This weekend's NY Times story on parents who buy NYC apartments for their grown children has unleashed such resentment among the 219 commenting readers so far that we can only hope none of the apartment-gifted kids in the article are applying for a job anytime soon.
"I cannot help but find the reality of someone my age or younger who has not worked as hard, who has probably never tasted the bitterness of a hard life or struggle or survival insecurity, who has probably less individual drive and intelligence and charisma, 'gifted' a Manhattan apartment rent-free from their wealthy and coddling parents and then sneer down on the rest of people like me who cannot yet afford to buy anything in Manhattan as simply and utterly UNFAIR, hurtful, disgusting, and blood-boiling," says a 30-something renter whose comment has been voted up by more than 300 other like-minded readers.
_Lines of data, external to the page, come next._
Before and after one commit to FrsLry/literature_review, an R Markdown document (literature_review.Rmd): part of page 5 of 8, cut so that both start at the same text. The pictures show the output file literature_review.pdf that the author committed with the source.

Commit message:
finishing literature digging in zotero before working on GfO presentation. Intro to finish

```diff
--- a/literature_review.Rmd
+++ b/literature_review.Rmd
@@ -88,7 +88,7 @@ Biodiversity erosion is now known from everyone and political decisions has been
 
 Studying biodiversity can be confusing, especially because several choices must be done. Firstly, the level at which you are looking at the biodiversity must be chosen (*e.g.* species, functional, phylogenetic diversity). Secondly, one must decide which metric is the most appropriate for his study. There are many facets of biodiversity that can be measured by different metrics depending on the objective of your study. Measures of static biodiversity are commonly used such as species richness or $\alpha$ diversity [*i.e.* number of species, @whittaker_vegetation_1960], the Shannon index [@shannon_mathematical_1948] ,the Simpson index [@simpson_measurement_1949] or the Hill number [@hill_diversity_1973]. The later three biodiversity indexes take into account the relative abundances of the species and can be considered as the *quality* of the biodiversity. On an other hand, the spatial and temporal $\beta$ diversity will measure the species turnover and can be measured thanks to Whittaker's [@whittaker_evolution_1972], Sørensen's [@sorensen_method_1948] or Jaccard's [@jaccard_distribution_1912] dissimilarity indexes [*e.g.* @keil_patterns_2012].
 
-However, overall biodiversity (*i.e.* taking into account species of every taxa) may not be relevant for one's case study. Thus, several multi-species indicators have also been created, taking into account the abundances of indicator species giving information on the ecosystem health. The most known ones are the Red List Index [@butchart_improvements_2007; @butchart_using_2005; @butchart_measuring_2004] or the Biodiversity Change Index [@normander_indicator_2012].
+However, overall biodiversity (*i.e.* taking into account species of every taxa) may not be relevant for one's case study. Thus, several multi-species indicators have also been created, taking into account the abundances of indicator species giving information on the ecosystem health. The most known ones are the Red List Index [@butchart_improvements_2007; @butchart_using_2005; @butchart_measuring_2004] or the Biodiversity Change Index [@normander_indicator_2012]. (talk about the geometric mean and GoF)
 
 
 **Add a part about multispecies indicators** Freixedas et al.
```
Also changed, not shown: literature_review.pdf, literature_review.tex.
"I realise that parents have every right to support their children as they see fit," she continues, "and though my nature is not to be jealous or angry, this is the kind of stuff that creates resentment and bitter disillusionment in the American idea of supposed fairness and equality. I view these coddled children as pampered and ungrateful, and from my rough life experience, there is nothing that can convince me otherwise."
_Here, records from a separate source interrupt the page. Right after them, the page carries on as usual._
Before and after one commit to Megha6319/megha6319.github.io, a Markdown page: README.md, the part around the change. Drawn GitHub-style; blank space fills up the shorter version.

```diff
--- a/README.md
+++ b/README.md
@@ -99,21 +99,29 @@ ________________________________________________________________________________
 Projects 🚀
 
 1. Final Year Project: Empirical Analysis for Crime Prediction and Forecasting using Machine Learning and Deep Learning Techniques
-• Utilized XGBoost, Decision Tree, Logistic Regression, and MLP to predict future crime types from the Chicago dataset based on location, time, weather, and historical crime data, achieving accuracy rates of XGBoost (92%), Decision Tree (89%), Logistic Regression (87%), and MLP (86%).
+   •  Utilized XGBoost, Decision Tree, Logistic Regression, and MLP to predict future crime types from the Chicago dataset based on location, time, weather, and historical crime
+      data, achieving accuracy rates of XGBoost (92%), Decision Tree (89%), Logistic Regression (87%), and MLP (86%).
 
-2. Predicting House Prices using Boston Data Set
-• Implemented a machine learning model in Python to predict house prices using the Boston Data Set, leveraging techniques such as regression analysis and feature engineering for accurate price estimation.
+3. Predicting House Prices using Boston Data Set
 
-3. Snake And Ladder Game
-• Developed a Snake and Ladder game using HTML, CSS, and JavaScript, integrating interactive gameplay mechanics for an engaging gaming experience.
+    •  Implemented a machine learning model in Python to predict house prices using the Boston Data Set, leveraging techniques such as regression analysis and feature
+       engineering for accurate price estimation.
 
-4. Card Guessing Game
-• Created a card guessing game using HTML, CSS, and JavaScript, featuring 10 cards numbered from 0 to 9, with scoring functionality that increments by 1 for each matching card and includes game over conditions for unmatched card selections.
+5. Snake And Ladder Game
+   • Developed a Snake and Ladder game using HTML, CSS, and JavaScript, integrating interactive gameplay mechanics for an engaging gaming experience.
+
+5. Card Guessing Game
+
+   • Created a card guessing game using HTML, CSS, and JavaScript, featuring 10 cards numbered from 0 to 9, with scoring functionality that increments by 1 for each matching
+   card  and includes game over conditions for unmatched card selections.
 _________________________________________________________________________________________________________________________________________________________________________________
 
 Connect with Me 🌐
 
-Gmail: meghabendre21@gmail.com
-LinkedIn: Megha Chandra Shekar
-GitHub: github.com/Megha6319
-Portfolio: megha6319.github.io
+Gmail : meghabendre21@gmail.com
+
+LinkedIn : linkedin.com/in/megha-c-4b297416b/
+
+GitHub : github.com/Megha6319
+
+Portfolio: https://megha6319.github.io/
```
The apartment-gifting story comes less than a month after a NY Times piece about roommates sparked a similar furor among readers. The real story, complained those who commented, isn't how to get along with a roommate--it's the fact that because rents are so out of whack with salaries, many New Yorkers in their 30s, 40s and beyond still have roommates at all.